(Work to be completed)
Which lines of the data below include the string "notes"? Return each of them.

(Dataset extract)
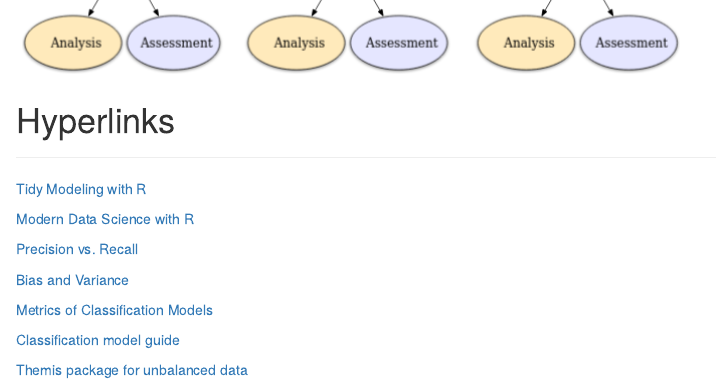
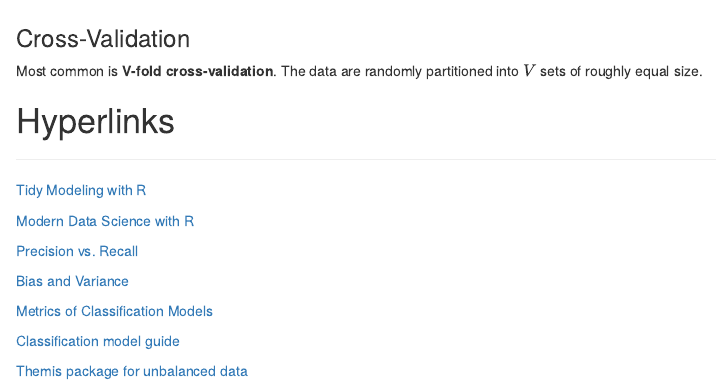
Before and after one commit to blamson/telco_ml_proj, an R Markdown document (notes.Rmd): the page in a window 1100 px wide, from 1520 px down before the commit and from 1600 px down after it. Rendered offline with R 4.5, knitr and Pandoc, with nearby package versions.

Commit message:
extra notes

```diff
--- a/notes.Rmd
+++ b/notes.Rmd
@@ -60,3 +62,5 @@
+Most common is **V-fold cross-validation**. The data are randomly partitioned into $V$ sets of roughly equal size.
+
 # Hyperlinks
 
 ***
```
Also changed, not shown: data_exploration.R (+2 -0 lines), notes.Rmd (2 more changed lines).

(Problem solution)
Before and after one commit to blamson/telco_ml_proj, an R Markdown document (notes.Rmd): the page in a window 1100 px wide, from 1520 px down before the commit and from 1600 px down after it. Rendered offline with R 4.5, knitr and Pandoc, with nearby package versions.
extra notes
--- a/notes.Rmd
+++ b/notes.Rmd
Also changed, not shown: data_exploration.R (+2 -0 lines), notes.Rmd (2 more changed lines).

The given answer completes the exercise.